China has become a hot spot for trail running in recent years, with more new races and participation there than anywhere else in the world. All endurance sports have been booming in China for the past decade as part of a changing cultural landscape with a new focus on leisure-time hobbies, fitness and outdoor recreation. There are hundreds of trail-running races in the country and numerous ultra-distance events that have been started in the past few years, including the Gaoligong by UTMB with races from 55K to 160K.

The challenging, high-altitude Yellow River Stone Forest 100K began early on Saturday morning, with more than 170 eager runners toeing the line in cool, breezy but mostly mild conditions. There were a handful of internationally known elites and numerous fast age-groupers, but it was largely a field of novice recreational runners.

Amid the dangerous conditions, organizers called off the race by early afternoon and sent a rescue team of hundreds onto the course to help the runners. The search party managed to save 151 athletes, but 21 passed away and another eight were taken to hospitals. 

 

“Hopefully this is just a suspension and events can resume in the future,” trail runner Rob James commented on social media. “All events should be doing their risk assessments, producing safety and contingency plans and being run by teams with the relevant experience and ability to make the right call at the right time. One death is too many, but this was tragic and no matter how experienced a runner is, we put our trust in organizers without questioning their credentials, planning and ability to manage different scenarios.”

Vector Xu, a 22-year-old runner, said she had seen ultra-distance races as her “final destination” and preferred trail running in the mountains to urban marathons because they allowed competitors to “get back to nature and feel free.”

She completed a 35km (21.7 miles) race on Mount Mogan, in eastern Zhejiang province on Sunday — the day after the Gansu tragedy — but now plans to stop trail running for the time being.

She also said trail runners needed to ensure they had outdoor-survival and basic first-aid skills — something the typical marathon runner does not need.

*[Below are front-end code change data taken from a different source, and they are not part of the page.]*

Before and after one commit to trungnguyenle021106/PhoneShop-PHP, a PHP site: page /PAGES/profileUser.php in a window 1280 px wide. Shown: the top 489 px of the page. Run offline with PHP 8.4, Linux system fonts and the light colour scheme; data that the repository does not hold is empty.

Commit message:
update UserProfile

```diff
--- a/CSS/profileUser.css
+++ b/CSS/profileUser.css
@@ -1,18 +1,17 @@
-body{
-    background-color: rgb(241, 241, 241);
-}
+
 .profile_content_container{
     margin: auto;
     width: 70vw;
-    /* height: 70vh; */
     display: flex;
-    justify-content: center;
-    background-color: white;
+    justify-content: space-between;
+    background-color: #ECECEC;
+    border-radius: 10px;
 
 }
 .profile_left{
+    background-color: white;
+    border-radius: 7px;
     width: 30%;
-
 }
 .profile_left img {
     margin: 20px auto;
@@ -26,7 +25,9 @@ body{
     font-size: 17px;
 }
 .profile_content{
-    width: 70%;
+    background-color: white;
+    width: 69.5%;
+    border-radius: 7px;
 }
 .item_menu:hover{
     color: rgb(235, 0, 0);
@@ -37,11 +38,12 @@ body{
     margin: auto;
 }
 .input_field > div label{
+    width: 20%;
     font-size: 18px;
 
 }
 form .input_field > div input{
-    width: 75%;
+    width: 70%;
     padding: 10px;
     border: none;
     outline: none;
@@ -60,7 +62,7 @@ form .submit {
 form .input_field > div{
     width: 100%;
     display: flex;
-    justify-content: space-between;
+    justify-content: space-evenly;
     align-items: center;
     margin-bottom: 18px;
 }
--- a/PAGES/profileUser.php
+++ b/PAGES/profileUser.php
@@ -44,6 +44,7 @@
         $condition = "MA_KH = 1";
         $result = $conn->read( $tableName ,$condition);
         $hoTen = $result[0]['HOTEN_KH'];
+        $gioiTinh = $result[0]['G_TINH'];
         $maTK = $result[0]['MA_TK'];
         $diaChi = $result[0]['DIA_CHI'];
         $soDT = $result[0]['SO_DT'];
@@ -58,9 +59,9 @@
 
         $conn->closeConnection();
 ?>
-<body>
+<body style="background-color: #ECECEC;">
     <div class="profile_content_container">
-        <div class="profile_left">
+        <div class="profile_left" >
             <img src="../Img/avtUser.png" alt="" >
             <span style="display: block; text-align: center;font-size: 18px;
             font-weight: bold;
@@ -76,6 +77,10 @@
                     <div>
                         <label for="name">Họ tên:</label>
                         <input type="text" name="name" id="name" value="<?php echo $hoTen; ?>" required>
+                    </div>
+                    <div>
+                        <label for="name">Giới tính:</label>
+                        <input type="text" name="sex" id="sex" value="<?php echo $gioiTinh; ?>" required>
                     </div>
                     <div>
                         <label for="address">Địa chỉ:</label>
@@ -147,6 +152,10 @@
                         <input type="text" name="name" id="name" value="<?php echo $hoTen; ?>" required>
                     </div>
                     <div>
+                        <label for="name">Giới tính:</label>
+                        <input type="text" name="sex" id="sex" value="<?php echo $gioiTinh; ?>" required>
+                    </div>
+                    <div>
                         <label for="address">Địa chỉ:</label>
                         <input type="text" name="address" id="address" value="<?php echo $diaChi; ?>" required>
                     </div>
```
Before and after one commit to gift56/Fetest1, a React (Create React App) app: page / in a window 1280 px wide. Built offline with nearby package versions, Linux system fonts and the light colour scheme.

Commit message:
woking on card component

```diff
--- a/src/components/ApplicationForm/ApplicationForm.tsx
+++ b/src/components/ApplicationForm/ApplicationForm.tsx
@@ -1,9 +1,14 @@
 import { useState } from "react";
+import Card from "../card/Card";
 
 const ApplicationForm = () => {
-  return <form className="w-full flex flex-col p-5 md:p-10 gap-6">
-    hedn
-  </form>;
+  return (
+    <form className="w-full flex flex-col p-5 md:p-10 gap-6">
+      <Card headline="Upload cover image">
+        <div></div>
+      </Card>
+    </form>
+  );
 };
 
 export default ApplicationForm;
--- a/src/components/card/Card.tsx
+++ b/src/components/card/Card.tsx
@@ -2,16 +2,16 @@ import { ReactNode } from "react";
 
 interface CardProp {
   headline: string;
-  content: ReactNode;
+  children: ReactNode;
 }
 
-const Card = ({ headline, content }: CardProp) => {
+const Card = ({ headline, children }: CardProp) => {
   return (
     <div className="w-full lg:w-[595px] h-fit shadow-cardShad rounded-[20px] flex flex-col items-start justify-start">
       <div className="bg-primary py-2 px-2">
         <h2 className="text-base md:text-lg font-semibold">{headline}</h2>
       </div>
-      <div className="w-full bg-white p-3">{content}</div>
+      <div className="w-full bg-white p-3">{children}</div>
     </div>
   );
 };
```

“For greater professionalism and safety, I will need to invest in the necessary equipment,” Xu said. “The entry barriers are way higher compared to marathons.”

 

Brian Metzler was the founding editor of Trail Runner and now serves as a contributing editor.